My fascination with the mesmerist? It stems from my mother’s own personal experiences with hypnotism. She found that her hypnotist was bringing up memories of hers that she thought to be laying dormant within in. She claimed that she had lost weight, conquered her agoraphobia, and even had the confidence to go out and date after my father’s death. She encouraged me to try it thinking it would cure all of my problems as well. I tried one appointment and noted that this ‘professional’ had made such outlandish claims that came to be just as baseless as Mesmer’s supposed control over trees. The appointment began with her asking me a battery of questions about my past and family history. She then went on to try to lure me into some kind of trance. Perhaps there are claims to the idea of being too intelligent to be hypnotized. I found the entire experience to be just a waste. But I was then allowed a very privileged place in watching my mother’s appointment. It was like nothing I had ever experienced before, the same battery of questions but my mother fell into a deep sleep-like trance. And was now revealing information I was not aware she even knew. Pieces of memories long lost to time, words and phrases my mom never used, this trance just didn’t seem real. It seemed like the powerful use of suggestion, and as long as my mother believed this doctor was helping her, she was in fact curing herself. But at what cost, outside of losing some major respect points with me her daughter? These sessions often hours long cost my mother $150 each. And she went to one every week. This was costing my sick, unemployed mother thousands just so that she could work through her own problems on someone else’s time. What made it worse was that I was helpless in the entire situation. My mother believed she was being helped, so she continued the treatments. I found myself in Coverdale’s shoes, wanting so badly to help the Veiled Lady find her freedom, but this wasn’t just an anonymous broad, this was my mother.

Our fascination with the mesmerist is simple. We are afraid of the mesmerist and his power. We do not want to be controlled, by anyone. Even ourselves to an extent. We fear that someone with little effort could come in and use our own mental weakness against us and use that for evil. And not just for the sake of evil, but even for the small things, controlling us for money or for even emotional power. We naturally want to be free and anything that controls us concerns us greatly.

The difference in opinion between the two authors is the same as the two varying opinions of the act of mesmerism itself. One side sees it as a legitimate way to help society by unlocking a power that is within all of us. One side sees it as a direct violation of the human spirit and a painful intrusion to the self. Moreover, the power this figures gain in society could in theory uproot our entire concepts of democracy and individuality, values the average American holds very dear.
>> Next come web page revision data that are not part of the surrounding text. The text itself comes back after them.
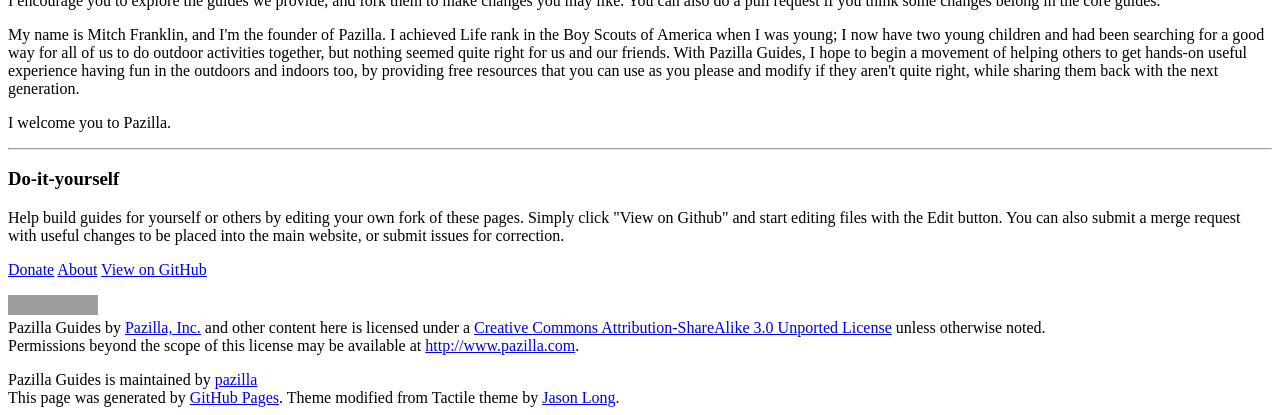
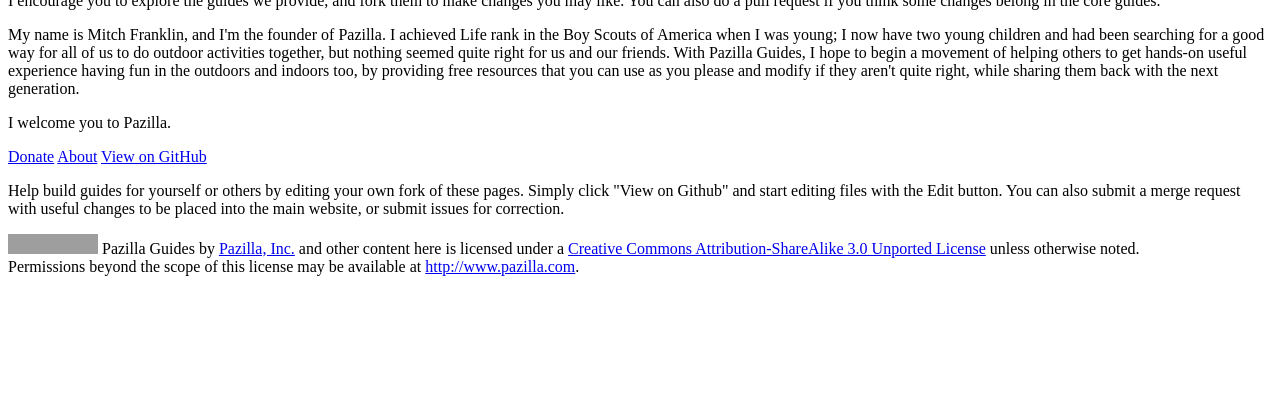
Before and after one commit to pazilla/d.pazilla.github.io, a Jekyll site: the page built from index.markdown, in a window 1280 px wide and 900 px high, scrolled down 1523 px, cut to the strip 485-900 px from the top of the window. Built offline with Jekyll 4.4.1, drawn with Linux system fonts in a browser that asks for light colours; some web fonts are replaced; after the commit the page ends 2300 px from its top, so only the background shows below that; grey boxes are pictures that could not be loaded.

Commit message:
Remove specific Jason Long attribution from layouts

```diff
--- a/_layouts/default.html
+++ b/_layouts/default.html
@@ -38,24 +38,21 @@
 {{ content }}
         </section>
 
-<section id="begin_footer">
-<hr>
-<h3>Do-it-yourself</h3>
-<p>
-Help build guides for yourself or others by editing your own fork of these pages. Simply click "View on Github" and start editing files with the Edit button.
-You can also submit a merge request with useful changes to be placed into the main website, or submit issues for correction.
-</p>
-</section>
         <section id="nav" class="clearfix">
           <a href="/d/donate" id="link-donate" class="button"><span>Donate</span></a>
           <a href="/d/about.html" id="link-about" class="button"><span>About</span></a>
           <a href="https://github.com/pazilla/pazilla.github.io" id="view-on-github" class="button"><span>View on GitHub</span></a>
         </section>
-<section id="licenses" class="clearfix">
+<section id="licenses" class="license">
+</section>
+        <footer>
+<p>
+Help build guides for yourself or others by editing your own fork of these pages. Simply click "View on Github" and start editing files with the Edit button.
+You can also submit a merge request with useful changes to be placed into the main website, or submit issues for correction.
+</p>
 <p>
 <a rel="license" href="http://creativecommons.org/licenses/by-sa/3.0/deed.en_US">
 <img alt="Creative Commons License" style="border-width:0" src="http://i.creativecommons.org/l/by-sa/3.0/88x31.png" /></a>
-<br />
 <span xmlns:dct="http://purl.org/dc/terms/" property="dct:title">Pazilla Guides</span>
 by <a xmlns:cc="http://creativecommons.org/ns#" href="http://www.pazilla.com" property="cc:attributionName"
       rel="cc:attributionURL">Pazilla, Inc.</a> and other content here
@@ -66,11 +63,6 @@
 <a xmlns:cc="http://creativecommons.org/ns#" href="http://www.pazilla.com" rel="cc:morePermissions">
 http://www.pazilla.com</a>.
 </p>
-</section>
-
-        <footer>
-          Pazilla Guides is maintained by <a href="https://github.com/pazilla">pazilla</a><br>
-          This page was generated by <a href="http://pages.github.com">GitHub Pages</a>. Theme modified from Tactile theme by <a href="https://twitter.com/jasonlong">Jason Long</a>.
         </footer>
 
 
```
We fear the mesmerist because there is a part of him in all of us. We use persuasion to win cases in court, charm our way out of bar tabs and seduce others into choices they would not usually make. But the implications to that control and the extent of the control forced upon others is entirely up to the individual. Poe’s view finds our mesmerist as a man of science, only doing his part to try and help relieve pain as per Mesmer’s original design. Hawthorne sees the mesmerist as a villain, trying to manipulate those around him to bring order to its knees. Both aspects are not entirely false, but it is up to the reader to decide where we place this character. As harmless medical practitioner or charming fraud whose only goal is to make money and use the weak. What we must understand is that to an outsider, is that the teachings of Jesus Christ very well can look like little more than mesmeric trickery.


Works Cited

Hawthorne, Nathaniel, and Tony Tanner. The Blithedale Romance. Oxford: Oxford Paperbacks, 1998. Print.

“Mesmerism.” The MYSTICA.ORG. Web. 01 May 2012. <http://www.themystica.com/mystica/articles/m/mesmerism.html&gt;.

Poe, Edgar Allan. The Complete Tales and Poems of Edgar Allan Poe. New York: Barnes & Noble, 2007. Print.